It was around this time in 2019 that ISIS lost its final holdout in Syria. The terror group fought fiercely but was ultimately defeated and driven out of the eastern village of Baghouz, the last sliver of territory left of a violent “caliphate” that once was the size of the UK.
Two years later, concerns of an ISIS resurgence are increasing. Was the terrorist organization truly defeated? What is the status of its leader, branches and lone wolf recruits?
After crushing ISIS in Baghouz, then US President Donald Trump declared that the organization was “100 percent” defeated.
Trump's claim sparked wide speculation. Many questioned that he might have been quick to boast about the end of ISIS just like President George W. Bush had rushed in 2003 to declare “mission accomplished” in Iraq with the downfall of Saddam Hussein.
Even though Saddam was taken out of the picture, the US found itself sucked into an Iraqi quagmire that cost it the lives of thousands of its soldiers.
The power vacuum left behind by Saddam’s defeat was seized by anti-US armed groups like Iran-linked Shiite militias and Sunni factions dominated by Al-Qaeda.
US withdrawal from Iraq in 2011 enabled Al-Qaeda, through its “Islamic State in Iraq” offshoot, to regain momentum.

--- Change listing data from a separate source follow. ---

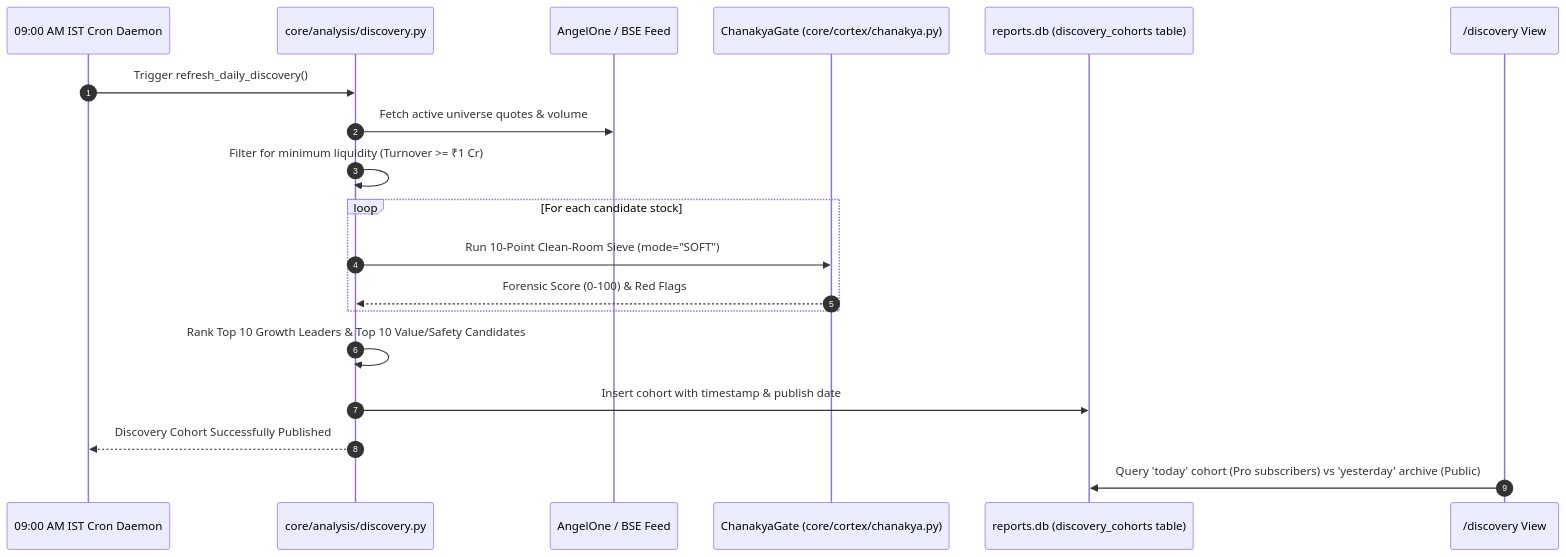
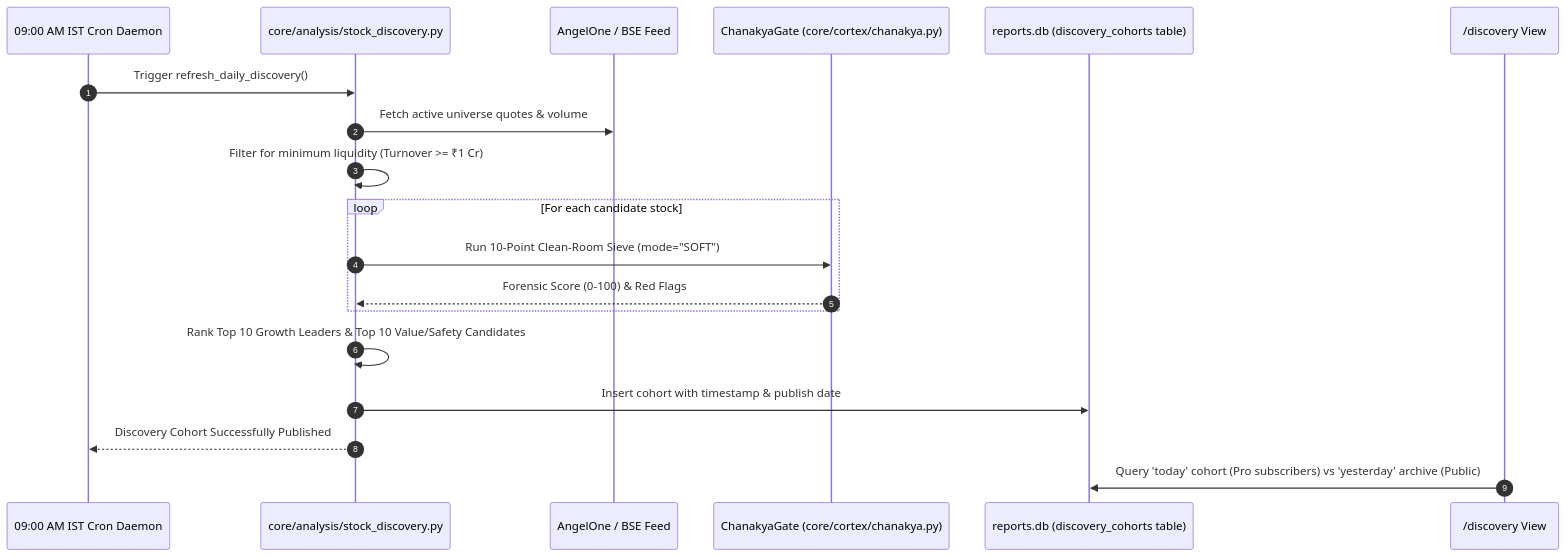
Before and after one commit to jaktheripper-bot/Stock_Research_App: the second of 3 diagrams in .antigravity/docs/EVALUATION_FRAMEWORKS.md, drawn with Mermaid. The commit also changed other lines of this file and 65 other files, not shown here.

````diff
--- a/.antigravity/docs/EVALUATION_FRAMEWORKS.md
+++ b/.antigravity/docs/EVALUATION_FRAMEWORKS.md
@@ -87,22 +87,22 @@
 ```mermaid
 sequenceDiagram
     autonumber
     participant Cron as 09:00 AM IST Cron Daemon
-    participant Disc as core/analysis/discovery.py
+    participant Disc as core/analysis/stock_discovery.py
     participant Angel as AngelOne / BSE Feed
     participant Chan as ChanakyaGate (core/cortex/chanakya.py)
     participant DB as reports.db (discovery_cohorts table)
     participant UI as /discovery View
 
     Cron->>Disc: Trigger refresh_daily_discovery()
     Disc->>Angel: Fetch active universe quotes & volume
     Disc->>Disc: Filter for minimum liquidity (Turnover >= ₹1 Cr)
     loop For each candidate stock
         Disc->>Chan: Run 10-Point Clean-Room Sieve (mode="SOFT")
         Chan-->>Disc: Forensic Score (0-100) & Red Flags
     end
     Disc->>Disc: Rank Top 10 Growth Leaders & Top 10 Value/Safety Candidates
     Disc->>DB: Insert cohort with timestamp & publish date
     Disc-->>Cron: Discovery Cohort Successfully Published
     UI->>DB: Query 'today' cohort (Pro subscribers) vs 'yesterday' archive (Public)
 ```
````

The terror group quickly expanded across Iraqi cities and spilled over into neighboring Syria, where chaos that followed the revolution against the regime of President Bashar al-Assad presented a unique opportunity for strategic land grabs.

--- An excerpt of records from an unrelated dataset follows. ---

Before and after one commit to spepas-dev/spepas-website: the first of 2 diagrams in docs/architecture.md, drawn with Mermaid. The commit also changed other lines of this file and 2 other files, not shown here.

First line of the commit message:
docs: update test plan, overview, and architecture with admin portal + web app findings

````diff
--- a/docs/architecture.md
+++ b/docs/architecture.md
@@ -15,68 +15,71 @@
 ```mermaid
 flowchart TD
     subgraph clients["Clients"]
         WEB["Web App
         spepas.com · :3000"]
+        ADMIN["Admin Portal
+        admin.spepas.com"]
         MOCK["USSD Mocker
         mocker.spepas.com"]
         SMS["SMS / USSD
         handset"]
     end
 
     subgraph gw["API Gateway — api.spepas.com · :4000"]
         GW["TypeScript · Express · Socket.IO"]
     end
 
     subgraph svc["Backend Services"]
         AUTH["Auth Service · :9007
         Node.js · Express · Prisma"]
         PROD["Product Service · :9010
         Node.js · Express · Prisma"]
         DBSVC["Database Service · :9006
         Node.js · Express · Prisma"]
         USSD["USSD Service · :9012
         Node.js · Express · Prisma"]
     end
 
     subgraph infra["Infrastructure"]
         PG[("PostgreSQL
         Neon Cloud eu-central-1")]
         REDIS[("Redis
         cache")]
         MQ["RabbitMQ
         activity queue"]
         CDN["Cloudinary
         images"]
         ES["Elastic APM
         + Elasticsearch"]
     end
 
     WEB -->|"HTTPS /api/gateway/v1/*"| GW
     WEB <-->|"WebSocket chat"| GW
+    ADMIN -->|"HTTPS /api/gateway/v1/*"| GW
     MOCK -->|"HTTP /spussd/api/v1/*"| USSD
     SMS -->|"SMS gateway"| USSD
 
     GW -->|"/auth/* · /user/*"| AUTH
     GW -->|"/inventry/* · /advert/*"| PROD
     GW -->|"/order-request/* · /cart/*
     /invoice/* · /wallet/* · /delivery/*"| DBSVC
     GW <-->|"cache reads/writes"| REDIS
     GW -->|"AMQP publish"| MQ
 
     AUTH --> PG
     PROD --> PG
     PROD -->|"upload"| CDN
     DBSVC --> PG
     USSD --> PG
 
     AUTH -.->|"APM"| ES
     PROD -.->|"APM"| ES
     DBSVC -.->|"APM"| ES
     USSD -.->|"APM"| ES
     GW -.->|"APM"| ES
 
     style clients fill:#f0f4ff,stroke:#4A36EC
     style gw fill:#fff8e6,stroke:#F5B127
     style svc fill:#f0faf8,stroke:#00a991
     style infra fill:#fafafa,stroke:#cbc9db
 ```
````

It is still early to judge if Trump’s declaration of ISIS’ defeat was rushed, especially since the group had officially lost its “caliphate” and was chased into deserts and mountains.
Today, operations staged by ISIS in Syria and Iraq suggest that the group is in the process of reorganizing its ranks in caves and desert stretches, but also go to show that it still hasn’t reached the capacity for leaving its hideouts and overrunning cities.
Although UN estimates place the number of remaining ISIS fighters in Syria and Iraq at about 10,000, it is clear that the organization has not yet decided to move to the stage of trying to launch attacks on cities and large towns.
Instead, ISIS is limiting its activity to hit-and-run attacks, bombings and assassinations.
It seems that the terrorist organization is aware that attacking cities and towns is more of a suicide mission than an expansion effort. Russian and US air forces in the region would swiftly eliminate any of its assaulting or retreating units.
While it appears that ISIS in Syria and Iraq is currently still in the process of regrouping, the image of the organization's branches around the world appears somewhat muddled. Some are successful and expanding, while others are incurring heavy losses.
In Libya, ISIS suffered a severe setback in 2017, after it lost the thousands of fighters it had gathered in the city of Sirte, its capital on the coast of the Mediterranean. It fought for seven months but was eventually defeated.
Since then, ISIS's presence has been confined to tiny outposts deep in the southern deserts of the North African nation. Despite managing to stage a series of offensives, these outposts have been weakened greatly.
In Tunisia, ISIS failed in its venture to establish an “emirate” in the southern Ben Gardane region. The group’s activity is currently limited to mountainous areas near borders with Algeria.
In Algeria, security forces managed to eradicate the local ISIS branch, branded “Caliphate Soldiers” in 2014.
In the Sinai Peninsula, ISIS offshoots were faced by a large-scale military campaign by the Egyptian army that targeted the organization’s hideouts. Despite the apparent weakening of ISIS in Sinai, the terrorist group still announces from time to time the killing of people suspected of collaborating with the security forces.